EU member states will not be able to set their own minimum bank
capital requirements, but can raise countercyclical buffers on
individual banks where appropriate, according to the draft
Capital Requirements Directive (CRD) 4, released on Wednesday.
In a press conference in Brussels on July 20, the EC's Internal
Markets commissioner Michel Barnier said that although
flexibility is important, regulatory arbitrage needs to be
"If we want supervisors to control groups across Europe, we
need to do it with the same rules, not 27 different rules,"
"Single rules don’t mean you don’t
take account of specificities of countries or specific risks,"
Barnier also said that within this system there is enough
flexibility for the supervisors to cater for risk by setting
extra requirements for capital at a level deemed appropriate.
"With over 8,000 banks in Europe, including 4,000 cooperative
banks, it’s impossible to have one rule for all,"
Allowing individual regulators to set individual buffers where
appropriate, he said, lays down the letter and the spirit of
the Basel accords while not affecting small-to-medium
Ratings agencies are also set to be weakened by the new rules.
Barnier said the financial system is too dependent on ratings,
so the new prudential rules rid references to ratings
"We are proposing to strengthen the requirements for banks to
carry out their own risk analysis without resting in a
mechanical fashion on the ratings agencies," he said,
Stronger corporate governance standards are also to be
introduced for banks – something not required in Basel
III. Barnier said banks will be required to diversify their
board members in terms of gender and background.
In addition, supervisors will also have the power to impose
fines to banks that don’t meet new reporting
CRD 4 implements Basel III into European law, making it the
first of all G20 signatories to do so.
The 600-page Directive requires banks to hold 8% of their own
funds, supplemented by 2.5% as a countercyclical buffer. Banks
will also require a capital conservation buffer in place in
order to distribute dividends.
Barnier said rules will also come into place regarding
short-term liquidity ratios and counterparty risk in relation
Banks will need to raise €460 billion ($653 billion) of
extra capital by 2019 to meet the new standards, said Barnier.
"When these measures are in place, there will be a 70% drop in
the risk of a crisis in the bank sector," he said.

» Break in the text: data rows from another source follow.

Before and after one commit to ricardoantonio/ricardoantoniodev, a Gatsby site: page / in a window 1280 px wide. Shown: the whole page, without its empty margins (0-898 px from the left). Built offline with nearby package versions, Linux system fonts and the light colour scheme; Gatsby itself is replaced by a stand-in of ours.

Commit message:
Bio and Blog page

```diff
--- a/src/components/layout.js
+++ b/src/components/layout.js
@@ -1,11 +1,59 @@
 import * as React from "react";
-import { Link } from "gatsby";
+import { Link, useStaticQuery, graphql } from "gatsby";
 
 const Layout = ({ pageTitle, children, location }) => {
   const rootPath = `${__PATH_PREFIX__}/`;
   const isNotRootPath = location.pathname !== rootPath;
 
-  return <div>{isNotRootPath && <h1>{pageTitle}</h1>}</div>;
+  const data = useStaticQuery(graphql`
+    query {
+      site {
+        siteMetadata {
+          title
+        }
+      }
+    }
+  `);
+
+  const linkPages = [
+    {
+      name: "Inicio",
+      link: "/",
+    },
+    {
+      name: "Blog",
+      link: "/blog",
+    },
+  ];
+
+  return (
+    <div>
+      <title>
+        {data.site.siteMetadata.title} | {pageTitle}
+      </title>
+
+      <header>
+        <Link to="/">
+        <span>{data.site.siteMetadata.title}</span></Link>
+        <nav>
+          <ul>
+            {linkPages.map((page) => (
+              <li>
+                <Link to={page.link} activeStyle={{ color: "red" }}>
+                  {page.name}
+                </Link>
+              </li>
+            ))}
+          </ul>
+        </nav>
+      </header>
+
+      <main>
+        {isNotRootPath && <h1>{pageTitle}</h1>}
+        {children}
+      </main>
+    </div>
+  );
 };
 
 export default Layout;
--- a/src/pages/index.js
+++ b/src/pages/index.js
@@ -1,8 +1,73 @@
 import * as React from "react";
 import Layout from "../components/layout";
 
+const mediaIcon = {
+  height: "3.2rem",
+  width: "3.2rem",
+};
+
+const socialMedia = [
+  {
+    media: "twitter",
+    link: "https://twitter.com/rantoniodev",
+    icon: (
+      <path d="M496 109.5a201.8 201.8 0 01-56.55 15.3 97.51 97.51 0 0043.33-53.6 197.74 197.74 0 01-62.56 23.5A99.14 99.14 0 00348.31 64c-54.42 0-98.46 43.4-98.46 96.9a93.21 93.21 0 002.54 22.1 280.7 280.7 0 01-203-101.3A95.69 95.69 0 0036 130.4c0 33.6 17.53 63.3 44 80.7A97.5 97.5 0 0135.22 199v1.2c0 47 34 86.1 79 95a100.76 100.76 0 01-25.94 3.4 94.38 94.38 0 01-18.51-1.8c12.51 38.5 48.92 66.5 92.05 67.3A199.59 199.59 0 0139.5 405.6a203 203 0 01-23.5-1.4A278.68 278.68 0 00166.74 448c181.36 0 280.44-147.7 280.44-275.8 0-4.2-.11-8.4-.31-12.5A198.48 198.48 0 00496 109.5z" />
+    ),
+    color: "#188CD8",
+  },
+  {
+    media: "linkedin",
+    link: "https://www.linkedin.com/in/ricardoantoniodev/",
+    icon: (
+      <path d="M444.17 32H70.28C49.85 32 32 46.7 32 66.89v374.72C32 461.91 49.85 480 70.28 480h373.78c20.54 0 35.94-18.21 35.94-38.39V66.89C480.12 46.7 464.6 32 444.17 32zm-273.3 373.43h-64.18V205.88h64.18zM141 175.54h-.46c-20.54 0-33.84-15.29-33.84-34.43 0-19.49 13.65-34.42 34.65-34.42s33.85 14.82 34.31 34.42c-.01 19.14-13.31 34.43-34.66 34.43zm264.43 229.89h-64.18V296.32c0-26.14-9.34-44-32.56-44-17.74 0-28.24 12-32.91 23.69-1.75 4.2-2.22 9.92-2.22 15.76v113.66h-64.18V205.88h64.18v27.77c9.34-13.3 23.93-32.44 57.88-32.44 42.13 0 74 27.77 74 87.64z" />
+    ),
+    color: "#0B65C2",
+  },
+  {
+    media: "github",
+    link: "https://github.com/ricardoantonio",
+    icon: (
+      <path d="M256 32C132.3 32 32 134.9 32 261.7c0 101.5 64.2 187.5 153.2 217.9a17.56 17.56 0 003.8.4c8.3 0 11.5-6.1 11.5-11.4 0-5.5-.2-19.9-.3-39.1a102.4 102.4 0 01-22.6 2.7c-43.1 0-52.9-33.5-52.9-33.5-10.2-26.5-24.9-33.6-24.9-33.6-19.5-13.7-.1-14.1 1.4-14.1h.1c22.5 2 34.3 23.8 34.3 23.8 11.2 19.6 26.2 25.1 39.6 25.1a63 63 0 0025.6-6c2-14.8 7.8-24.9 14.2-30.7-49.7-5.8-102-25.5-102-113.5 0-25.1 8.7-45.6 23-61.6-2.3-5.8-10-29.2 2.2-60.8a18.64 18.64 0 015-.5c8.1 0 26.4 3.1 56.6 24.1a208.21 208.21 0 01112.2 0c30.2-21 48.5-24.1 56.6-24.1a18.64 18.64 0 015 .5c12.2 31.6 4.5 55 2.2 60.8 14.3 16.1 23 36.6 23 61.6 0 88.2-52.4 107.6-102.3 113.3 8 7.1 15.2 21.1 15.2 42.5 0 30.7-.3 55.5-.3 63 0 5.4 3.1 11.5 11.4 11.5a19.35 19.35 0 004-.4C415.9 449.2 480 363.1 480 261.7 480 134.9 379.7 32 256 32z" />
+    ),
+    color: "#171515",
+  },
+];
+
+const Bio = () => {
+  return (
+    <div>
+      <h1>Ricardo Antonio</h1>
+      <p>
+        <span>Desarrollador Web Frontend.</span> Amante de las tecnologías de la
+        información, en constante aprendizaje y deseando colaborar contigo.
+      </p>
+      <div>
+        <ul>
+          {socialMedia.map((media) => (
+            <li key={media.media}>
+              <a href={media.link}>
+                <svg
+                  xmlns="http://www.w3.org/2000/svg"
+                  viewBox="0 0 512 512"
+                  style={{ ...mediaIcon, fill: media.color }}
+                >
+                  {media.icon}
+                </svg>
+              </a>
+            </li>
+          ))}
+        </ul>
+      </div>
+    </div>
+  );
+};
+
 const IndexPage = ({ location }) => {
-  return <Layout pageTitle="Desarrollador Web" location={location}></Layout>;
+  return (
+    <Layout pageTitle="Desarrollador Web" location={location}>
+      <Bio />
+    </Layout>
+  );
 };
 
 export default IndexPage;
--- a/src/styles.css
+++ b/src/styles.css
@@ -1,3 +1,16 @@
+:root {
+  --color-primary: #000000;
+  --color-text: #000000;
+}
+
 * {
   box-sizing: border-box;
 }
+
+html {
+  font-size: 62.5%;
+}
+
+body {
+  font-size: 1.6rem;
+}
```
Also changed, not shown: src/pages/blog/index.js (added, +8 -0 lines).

He accepted that the increased capital requirements will cost
the economy to a degree, but that these costs will be
compensated by the greater stability, visibility and confidence
that a stronger regulatory framework will bring.
Confident, not naïve
Barnier also used the press conference to call for the US to
implement the Basel III accords.
"To make sure we have a level playing field to avoid regulatory
arbitrage, we want to make sure all the G20 signatories
– the US, China; everyone needs to respect the
commitments," he said.
"I made the point recently to [US Treasury Secretary] Tim
Geithner, that we’re looking to the Americans to
implement Basel two-and-a-half, and they promised it would
happen in 2011. It is 2011."
"I’m confident without being naïve," he